Web document revisions:
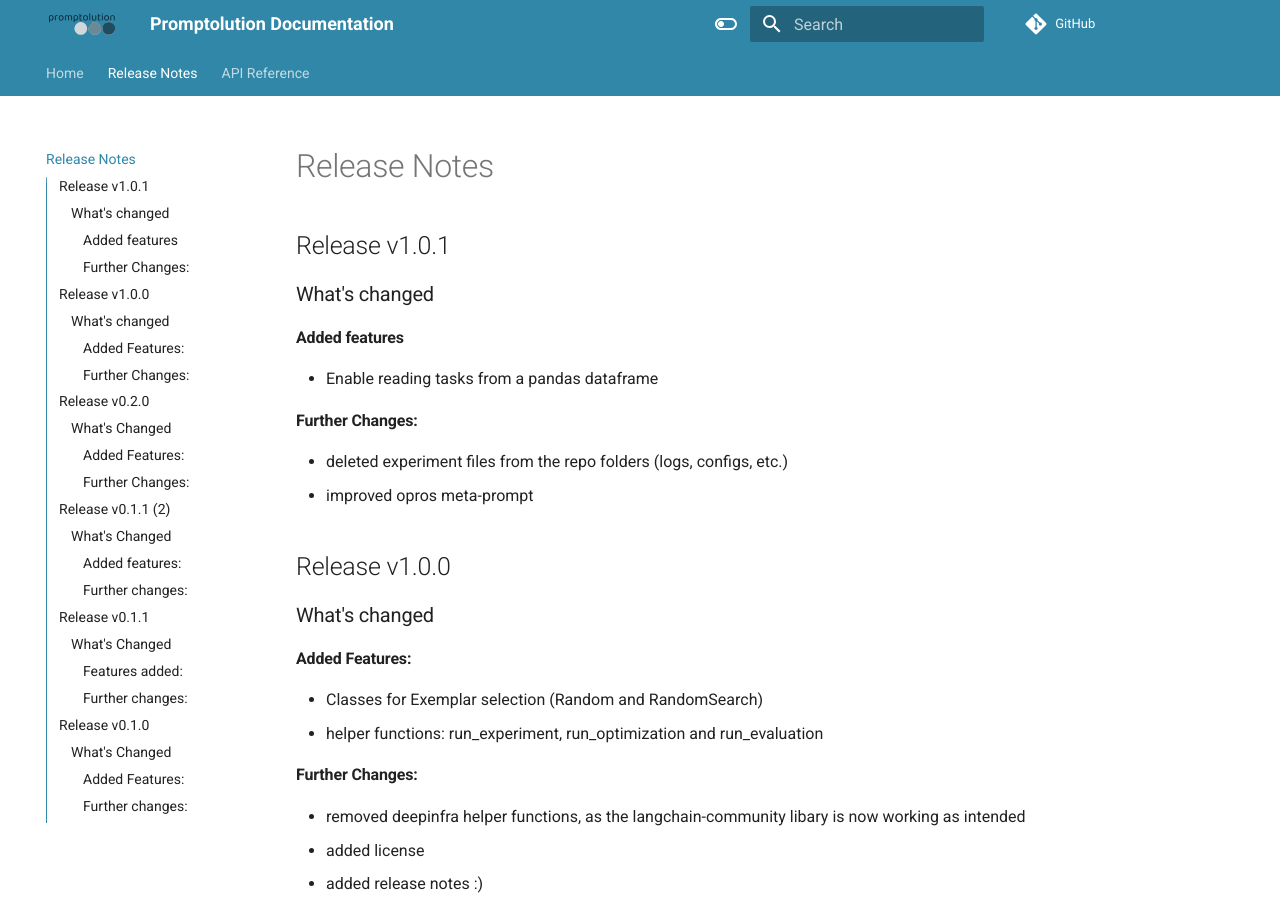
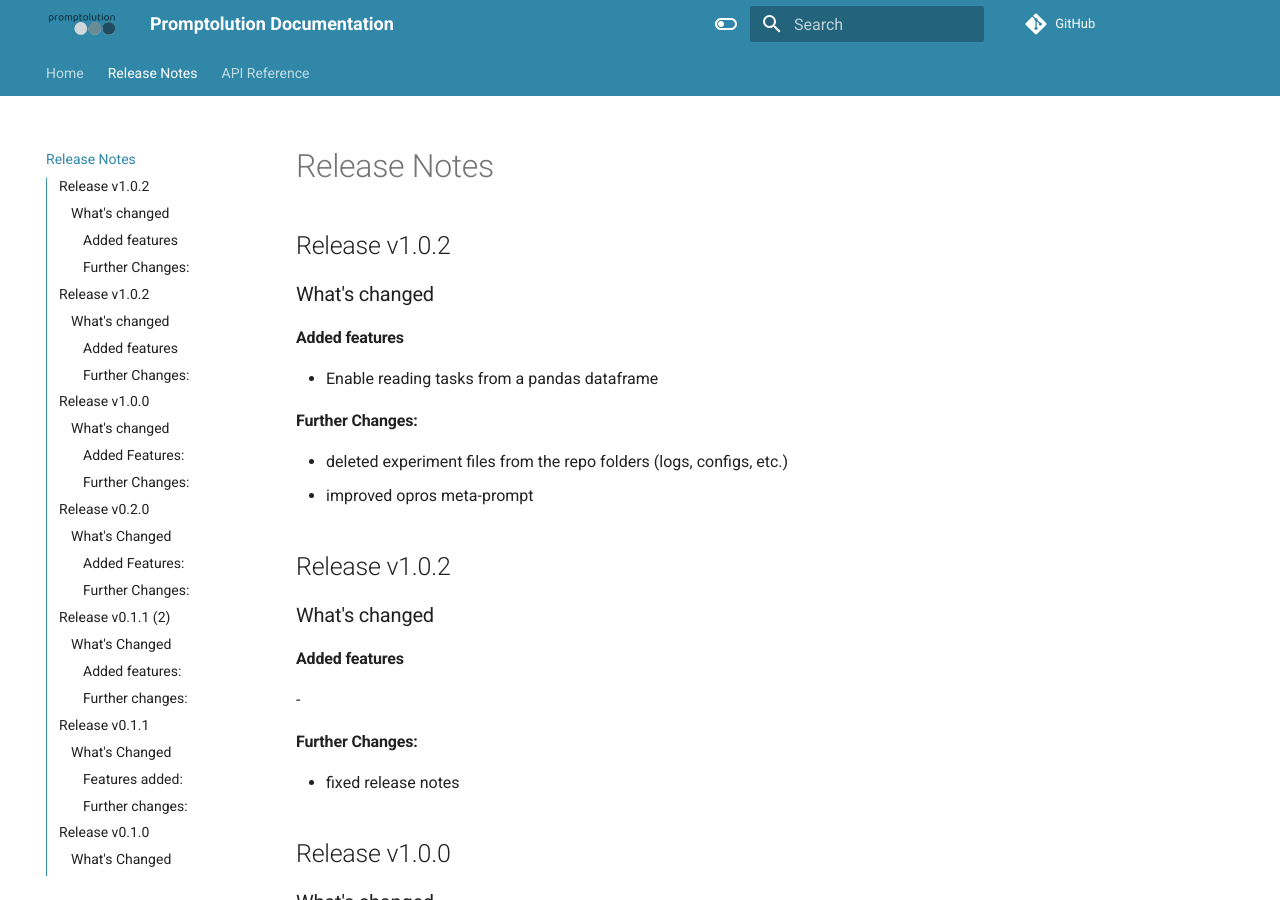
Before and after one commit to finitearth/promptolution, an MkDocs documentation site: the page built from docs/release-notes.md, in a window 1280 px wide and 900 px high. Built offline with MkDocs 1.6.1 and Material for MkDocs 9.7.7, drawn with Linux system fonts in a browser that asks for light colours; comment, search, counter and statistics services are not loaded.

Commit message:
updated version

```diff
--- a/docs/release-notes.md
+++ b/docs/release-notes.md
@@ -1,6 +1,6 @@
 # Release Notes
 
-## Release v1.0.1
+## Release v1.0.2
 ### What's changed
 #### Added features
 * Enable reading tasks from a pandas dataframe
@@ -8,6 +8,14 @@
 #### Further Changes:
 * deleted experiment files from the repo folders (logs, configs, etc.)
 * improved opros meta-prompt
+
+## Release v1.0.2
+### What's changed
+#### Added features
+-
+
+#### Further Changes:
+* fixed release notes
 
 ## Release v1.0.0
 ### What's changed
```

ABOUT THIS TASK:
All preceding records should be duplicated verbatim, images excepted.

ANSWER TO THIS TASK:
Before and after one commit to finitearth/promptolution, an MkDocs documentation site: the page built from docs/release-notes.md, in a window 1280 px wide and 900 px high. Built offline with MkDocs 1.6.1 and Material for MkDocs 9.7.7, drawn with Linux system fonts in a browser that asks for light colours; comment, search, counter and statistics services are not loaded.

Commit message:
updated version

```diff
--- a/docs/release-notes.md
+++ b/docs/release-notes.md
@@ -1,6 +1,6 @@
 # Release Notes
 
-## Release v1.0.1
+## Release v1.0.2
 ### What's changed
 #### Added features
 * Enable reading tasks from a pandas dataframe
@@ -8,6 +8,14 @@
 #### Further Changes:
 * deleted experiment files from the repo folders (logs, configs, etc.)
 * improved opros meta-prompt
+
+## Release v1.0.2
+### What's changed
+#### Added features
+-
+
+#### Further Changes:
+* fixed release notes
 
 ## Release v1.0.0
 ### What's changed
```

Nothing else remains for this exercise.